:: Task requirements ::
Identify all lines of the data containing the string "unmeasured" and copy them.

Web interface edit records:
· · ·
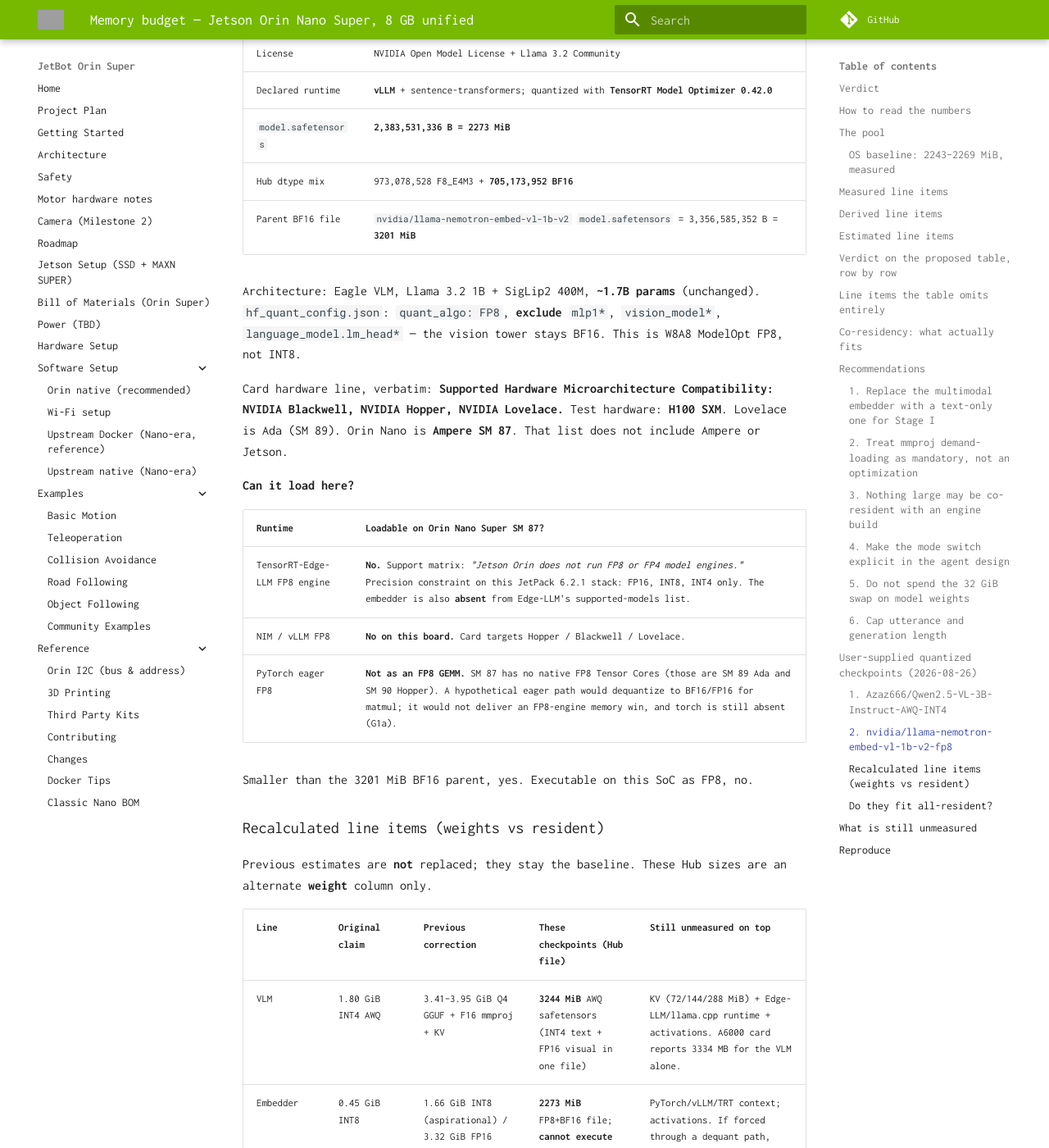
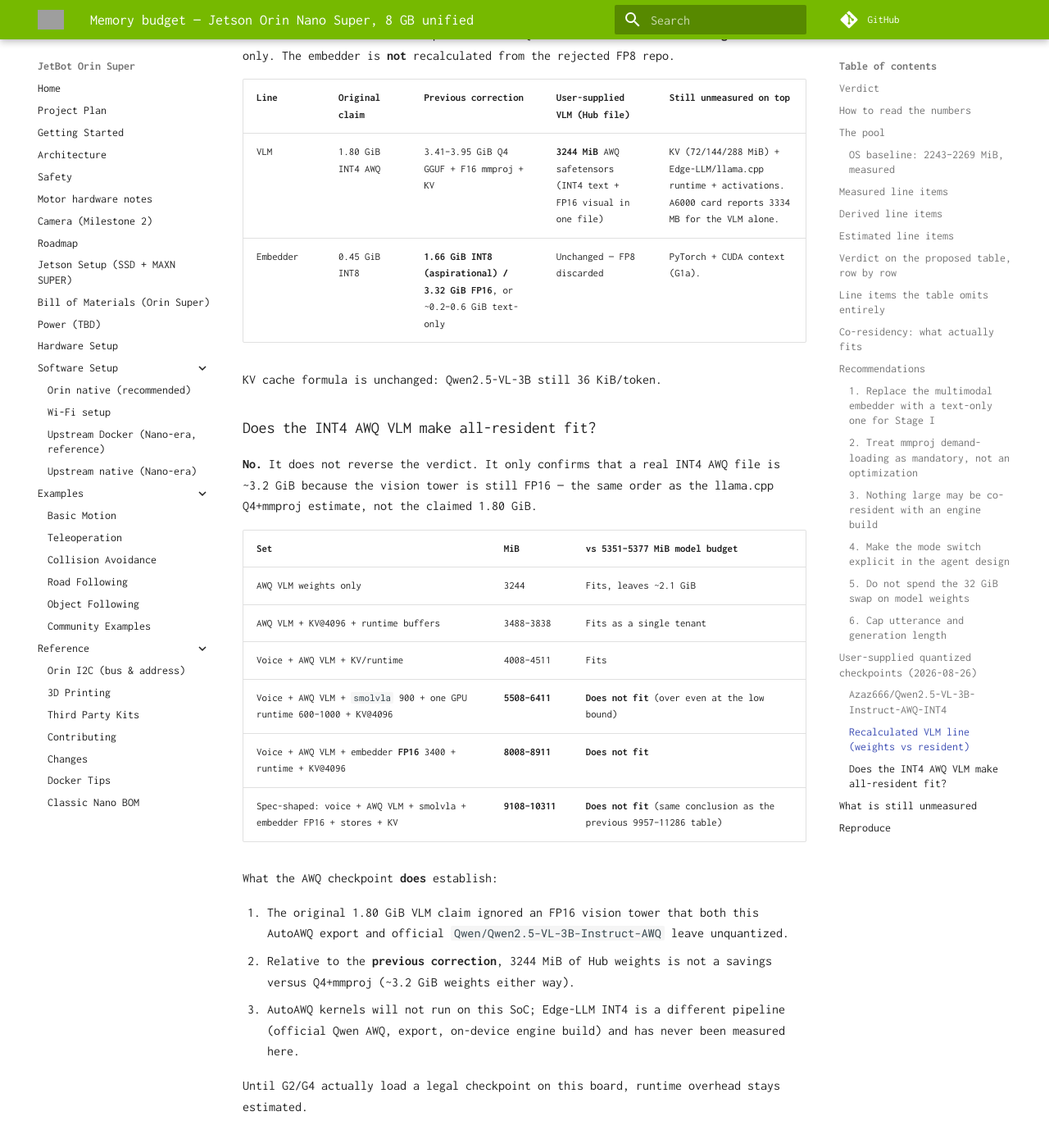
Before and after one commit to AbuAyah110/jetbot-orin-super, an MkDocs documentation site: the page built from docs/memory_budget.md, in a window 1280 px wide and 1400 px high, scrolled down 10669 px. Shown: the whole window at 82% size. Built offline with MkDocs 1.6.1 and Material for MkDocs 9.7.7, drawn with Linux system fonts in a browser that asks for light colours; comment, search, counter and statistics services are not loaded; some of the changed text lies outside the part shown; grey boxes are pictures that could not be loaded.

Commit message:
Reject the FP8 embedder and keep the INT4 AWQ VLM as the only user checkpoint.
Orin cannot run FP8 engines, so that NVIDIA file must not shrink the embedder line; the AWQ Qwen weights remain ~3.2 GiB because the vision tower is still FP16.

```diff
--- a/docs/memory_budget.md
+++ b/docs/memory_budget.md
@@ -214,12 +214,21 @@
 
 ## User-supplied quantized checkpoints (2026-08-26)
 
-Two Hugging Face repos were offered as a rebuttal to the all-resident verdict.
-Both are **real published checkpoints**. Neither moves the verdict on this
-board. The Hub file sizes were taken from the Hub tree API (LFS `size` fields);
-the weights were **not** downloaded.
+One Hugging Face VLM checkpoint was offered as a rebuttal to the all-resident
+verdict. Hub file sizes for that VLM were taken from the Hub tree API (LFS
+`size` fields); the weights were **not** downloaded. It does **not** reverse
+the verdict.
 
-### 1. `Azaz666/Qwen2.5-VL-3B-Instruct-AWQ-INT4`
+**Rejected — do not use to shrink any line.**
+`nvidia/llama-nemotron-embed-vl-1b-v2-fp8` is a real NVIDIA ModelOpt/vLLM FP8
+export, but it is not a tenant on this board: TensorRT-Edge-LLM's Orin support
+matrix is **FP16, INT8, and INT4 only** ("Jetson Orin does not run FP8 or FP4
+model engines"), and SM 87 has no native FP8 Tensor Cores. The embedder line
+stays the prior **1700 MiB INT8 (aspirational) / 3400 MiB FP16** figures, or a
+smaller text-only alternative (EmbeddingGemma-class, ~0.2–0.6 GiB). FP8 is not
+an intermediate.
+
+### `Azaz666/Qwen2.5-VL-3B-Instruct-AWQ-INT4`
 
 | Field | Value |
 | --- | --- |
@@ -256,84 +265,44 @@
 engine. Weights-on-disk also ≠ resident footprint: KV cache, TRT runtime, and
 activations remain separate line items (still unmeasured for a 3B VLM).
 
-### 2. `nvidia/llama-nemotron-embed-vl-1b-v2-fp8`
+### Recalculated VLM line (weights vs resident)
 
-| Field | Value |
-| --- | --- |
-| Repo | https://huggingface.co/nvidia/llama-nemotron-embed-vl-1b-v2-fp8 |
-| Revision SHA | `b4751b329b7d797cb6abfe018e8bedf1051a80aa` (current `main`, 2026-08-26) |
-| Publisher | **NVIDIA** |
-| License | NVIDIA Open Model License + Llama 3.2 Community |
-| Declared runtime | **vLLM** + sentence-transformers; quantized with **TensorRT Model Optimizer 0.42.0** |
-| `model.safetensors` | **2,383,531,336 B = 2273 MiB** |
-| Hub dtype mix | 973,078,528 F8_E4M3 + **705,173,952 BF16** |
-| Parent BF16 file | `nvidia/llama-nemotron-embed-vl-1b-v2` `model.safetensors` = 3,356,585,352 B = **3201 MiB** |
+Previous estimates are **not** replaced. The AWQ Hub size is an alternate
+**weight** column only. The embedder is **not** recalculated from the rejected
+FP8 repo.
 
-Architecture: Eagle VLM, Llama 3.2 1B + SigLip2 400M, **~1.7B params** (unchanged).
-`hf_quant_config.json`: `quant_algo: FP8`, **exclude** `mlp1*`, `vision_model*`,
-`language_model.lm_head*` — the vision tower stays BF16. This is W8A8 ModelOpt
-FP8, not INT8.
-
-Card hardware line, verbatim: **Supported Hardware Microarchitecture
-Compatibility: NVIDIA Blackwell, NVIDIA Hopper, NVIDIA Lovelace.** Test
-hardware: **H100 SXM**. Lovelace is Ada (SM 89). Orin Nano is **Ampere SM 87**.
-That list does not include Ampere or Jetson.
-
-**Can it load here?**
-
-| Runtime | Loadable on Orin Nano Super SM 87? |
-| --- | --- |
-| TensorRT-Edge-LLM FP8 engine | **No.** Support matrix: *"Jetson Orin does not run FP8 or FP4 model engines."* Precision constraint on this JetPack 6.2.1 stack: FP16, INT8, INT4 only. The embedder is also **absent** from Edge-LLM's supported-models list. |
-| NIM / vLLM FP8 | **No on this board.** Card targets Hopper / Blackwell / Lovelace. |
-| PyTorch eager FP8 | **Not as an FP8 GEMM.** SM 87 has no native FP8 Tensor Cores (those are SM 89 Ada and SM 90 Hopper). A hypothetical eager path would dequantize to BF16/FP16 for matmul; it would not deliver an FP8-engine memory win, and torch is still absent (G1a). |
-
-Smaller than the 3201 MiB BF16 parent, yes. Executable on this SoC as FP8, no.
-
-### Recalculated line items (weights vs resident)
-
-Previous estimates are **not** replaced; they stay the baseline. These Hub sizes
-are an alternate **weight** column only.
-
-| Line | Original claim | Previous correction | These checkpoints (Hub file) | Still unmeasured on top |
+| Line | Original claim | Previous correction | User-supplied VLM (Hub file) | Still unmeasured on top |
 | --- | --- | --- | --- | --- |
 | VLM | 1.80 GiB INT4 AWQ | 3.41–3.95 GiB Q4 GGUF + F16 mmproj + KV | **3244 MiB** AWQ safetensors (INT4 text + FP16 visual in one file) | KV (72/144/288 MiB) + Edge-LLM/llama.cpp runtime + activations. A6000 card reports 3334 MB for the VLM alone. |
-| Embedder | 0.45 GiB INT8 | 1.66 GiB INT8 (aspirational) / 3.32 GiB FP16 | **2273 MiB** FP8+BF16 file; **cannot execute FP8 here** | PyTorch/vLLM/TRT context; activations. If forced through a dequant path, expect closer to the 3201 MiB BF16 parent plus runtime. |
+| Embedder | 0.45 GiB INT8 | **1.66 GiB INT8 (aspirational) / 3.32 GiB FP16**, or ~0.2–0.6 GiB text-only | Unchanged — FP8 discarded | PyTorch + CUDA context (G1a). |
 
 KV cache formula is unchanged: Qwen2.5-VL-3B still 36 KiB/token.
 
-### Do they fit all-resident?
+### Does the INT4 AWQ VLM make all-resident fit?
 
-**No. They do not reverse the verdict. They only change how the overrun is
-composed, and the FP8 embedder is not a legal tenant on this GPU.**
-
-Arithmetic on **Hub weight files alone** (no KV, no TRT/PyTorch, no voice):
+**No.** It does not reverse the verdict. It only confirms that a real INT4 AWQ
+file is ~3.2 GiB because the vision tower is still FP16 — the same order as the
+llama.cpp Q4+mmproj estimate, not the claimed 1.80 GiB.
 
 | Set | MiB | vs 5351–5377 MiB model budget |
 | --- | --- | --- |
 | AWQ VLM weights only | 3244 | Fits, leaves ~2.1 GiB |
-| FP8 embedder weights only | 2273 | Fits, leaves ~3.1 GiB — **but will not run** |
-| **AWQ VLM + FP8 embedder weights** | **5517** | **Already 140–166 MiB over the model budget** |
-| Those two + measured voice (520–673) | 6037–6190 | Over by ~0.7–0.8 GiB |
-| Spec-shaped: those two + voice + `smolvla` 900 + one GPU runtime 600–1000 + KV@4096 244–594 | **7781–9284** | **Over by 2.4–3.9 GiB vs the 5.2 GiB budget** (9957–11286 previously) |
+| AWQ VLM + KV@4096 + runtime buffers | 3488–3838 | Fits as a single tenant |
+| Voice + AWQ VLM + KV/runtime | 4008–4511 | Fits |
+| Voice + AWQ VLM + `smolvla` 900 + one GPU runtime 600–1000 + KV@4096 | **5508–6411** | **Does not fit** (over even at the low bound) |
+| Voice + AWQ VLM + embedder **FP16** 3400 + runtime + KV@4096 | **8008–8911** | **Does not fit** |
+| Spec-shaped: voice + AWQ VLM + smolvla + embedder FP16 + stores + KV | **9108–10311** | **Does not fit** (same conclusion as the previous 9957–11286 table) |
 
-The two user files **by themselves** exceed the model budget. Adding the
-measured voice stack and the derived VLA weights only widens the gap. Treating
-the FP8 embedder as "not present because it cannot execute" still leaves the
-INT4 VLM at 3244 MiB of weights — the same order as the llama.cpp Q4+mmproj
-estimate — so the co-residency tables in the previous sections do not flip to
-"fits."
+What the AWQ checkpoint **does** establish:
 
-What these checkpoints **do** establish:
-
-1. The original 1.80 GiB VLM claim ignored an FP16 vision tower that both
-   AutoAWQ and official Qwen AWQ leave unquantized.
-2. The original 0.45 GiB embedder claim is still wrong even after NVIDIA's own
-   FP8 export: 2273 MiB on disk, vision still BF16, and the format is illegal on
-   SM 87 / Edge-LLM.
-3. Relative to the **previous correction**, the AWQ file is not a savings versus
-   Q4+mmproj (~3.2 GiB weights either way). The FP8 embedder is smaller than
-   the 3201 MiB BF16 parent (~928 MiB) but **larger** than the aspirational INT8
-   1700 MiB line, and it cannot be loaded.
+1. The original 1.80 GiB VLM claim ignored an FP16 vision tower that both this
+   AutoAWQ export and official `Qwen/Qwen2.5-VL-3B-Instruct-AWQ` leave
+   unquantized.
+2. Relative to the **previous correction**, 3244 MiB of Hub weights is not a
+   savings versus Q4+mmproj (~3.2 GiB weights either way).
+3. AutoAWQ kernels will not run on this SoC; Edge-LLM INT4 is a different
+   pipeline (official Qwen AWQ, export, on-device engine build) and has never
+   been measured here.
 
 Until G2/G4 actually load a legal checkpoint on this board, runtime overhead
 stays estimated.
```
· · ·
:: Answer to this problem ::
 activations remain separate line items (still unmeasured for a 3B VLM).
-| Line | Original claim | Previous correction | These checkpoints (Hub file) | Still unmeasured on top |
+| Line | Original claim | Previous correction | User-supplied VLM (Hub file) | Still unmeasured on top |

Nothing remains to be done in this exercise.